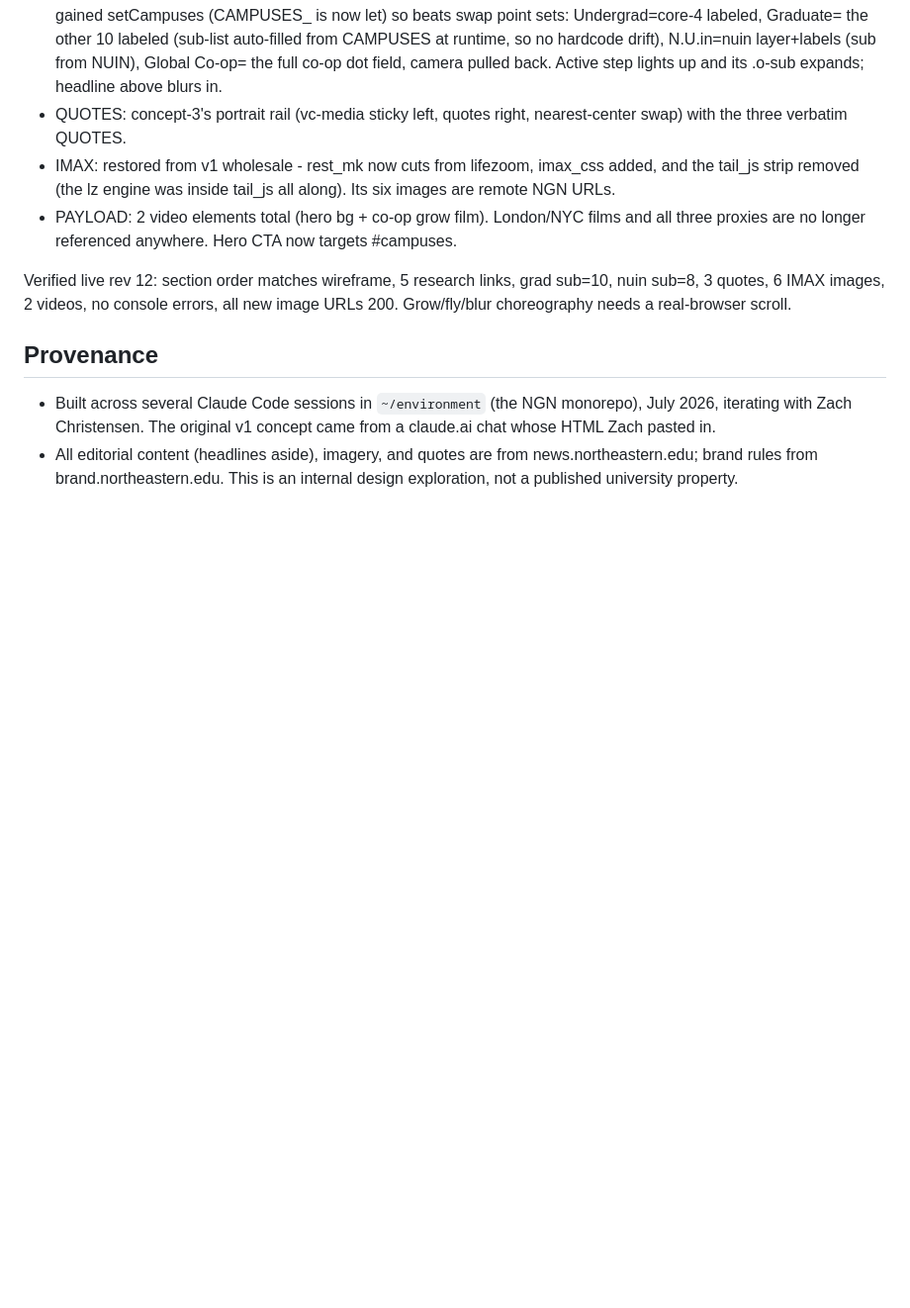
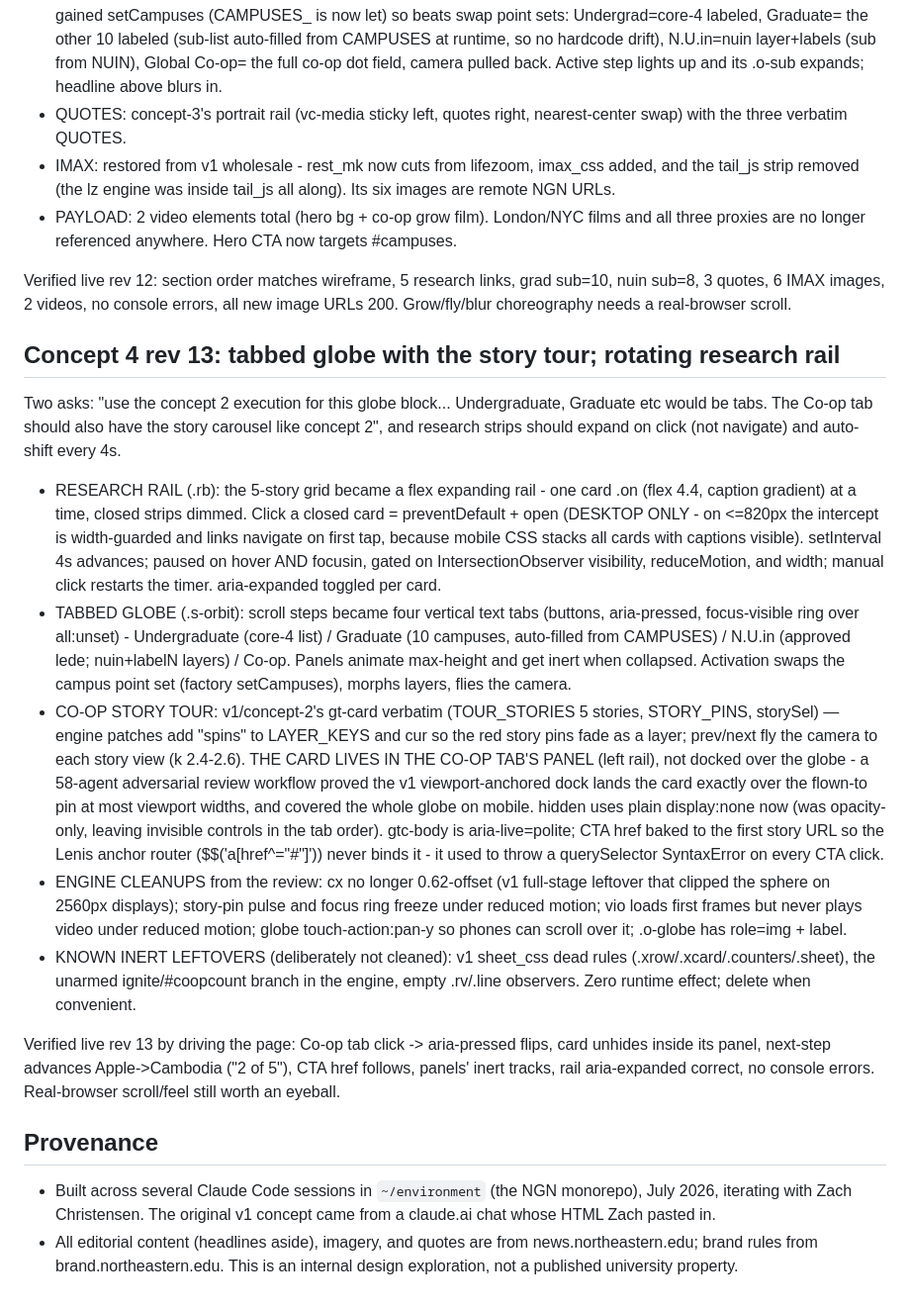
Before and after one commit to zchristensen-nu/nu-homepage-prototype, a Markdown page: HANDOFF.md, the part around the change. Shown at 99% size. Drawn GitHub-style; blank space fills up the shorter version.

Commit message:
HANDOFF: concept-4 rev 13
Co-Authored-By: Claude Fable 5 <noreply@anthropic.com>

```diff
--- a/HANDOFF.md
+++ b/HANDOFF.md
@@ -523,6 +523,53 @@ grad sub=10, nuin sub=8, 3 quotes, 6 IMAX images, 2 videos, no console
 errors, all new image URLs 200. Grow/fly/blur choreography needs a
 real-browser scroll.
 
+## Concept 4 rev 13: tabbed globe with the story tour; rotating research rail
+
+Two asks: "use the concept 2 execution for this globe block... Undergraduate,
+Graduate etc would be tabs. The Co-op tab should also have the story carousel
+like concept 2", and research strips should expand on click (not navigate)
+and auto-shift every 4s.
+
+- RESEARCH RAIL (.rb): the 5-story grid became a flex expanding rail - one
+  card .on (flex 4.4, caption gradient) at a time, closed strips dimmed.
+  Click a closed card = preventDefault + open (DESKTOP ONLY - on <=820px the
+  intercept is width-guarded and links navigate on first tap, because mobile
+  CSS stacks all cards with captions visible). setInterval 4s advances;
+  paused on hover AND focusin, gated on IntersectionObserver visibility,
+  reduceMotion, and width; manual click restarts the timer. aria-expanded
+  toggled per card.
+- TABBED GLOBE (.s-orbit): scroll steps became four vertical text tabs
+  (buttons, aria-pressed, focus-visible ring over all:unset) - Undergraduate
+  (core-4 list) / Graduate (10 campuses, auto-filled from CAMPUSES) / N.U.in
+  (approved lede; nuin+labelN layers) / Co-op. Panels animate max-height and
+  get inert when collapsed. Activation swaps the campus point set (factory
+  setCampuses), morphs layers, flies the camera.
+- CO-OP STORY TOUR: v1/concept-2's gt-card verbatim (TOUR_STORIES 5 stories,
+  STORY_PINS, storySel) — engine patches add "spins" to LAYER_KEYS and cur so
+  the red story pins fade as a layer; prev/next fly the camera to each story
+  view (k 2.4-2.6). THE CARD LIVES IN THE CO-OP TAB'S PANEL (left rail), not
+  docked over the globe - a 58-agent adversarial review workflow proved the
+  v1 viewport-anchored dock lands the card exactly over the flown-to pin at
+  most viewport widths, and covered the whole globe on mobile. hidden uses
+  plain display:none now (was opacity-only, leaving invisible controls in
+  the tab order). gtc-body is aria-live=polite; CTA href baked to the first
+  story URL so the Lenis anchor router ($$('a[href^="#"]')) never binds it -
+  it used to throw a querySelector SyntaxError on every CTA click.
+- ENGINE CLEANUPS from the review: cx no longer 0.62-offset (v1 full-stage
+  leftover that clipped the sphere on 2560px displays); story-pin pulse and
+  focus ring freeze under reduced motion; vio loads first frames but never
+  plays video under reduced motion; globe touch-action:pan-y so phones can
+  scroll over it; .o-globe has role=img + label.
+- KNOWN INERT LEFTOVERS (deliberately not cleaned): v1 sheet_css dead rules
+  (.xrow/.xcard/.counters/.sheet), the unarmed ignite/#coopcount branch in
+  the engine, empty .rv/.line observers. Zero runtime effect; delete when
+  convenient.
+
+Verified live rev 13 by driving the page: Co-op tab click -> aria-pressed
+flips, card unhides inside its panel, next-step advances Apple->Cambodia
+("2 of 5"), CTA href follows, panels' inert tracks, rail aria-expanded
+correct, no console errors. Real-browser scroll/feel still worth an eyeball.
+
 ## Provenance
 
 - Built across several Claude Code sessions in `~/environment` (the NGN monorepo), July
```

## About this exercise:
Your answer should be a single number: the count of lines in the entries that contain "first".

## Expected output:
3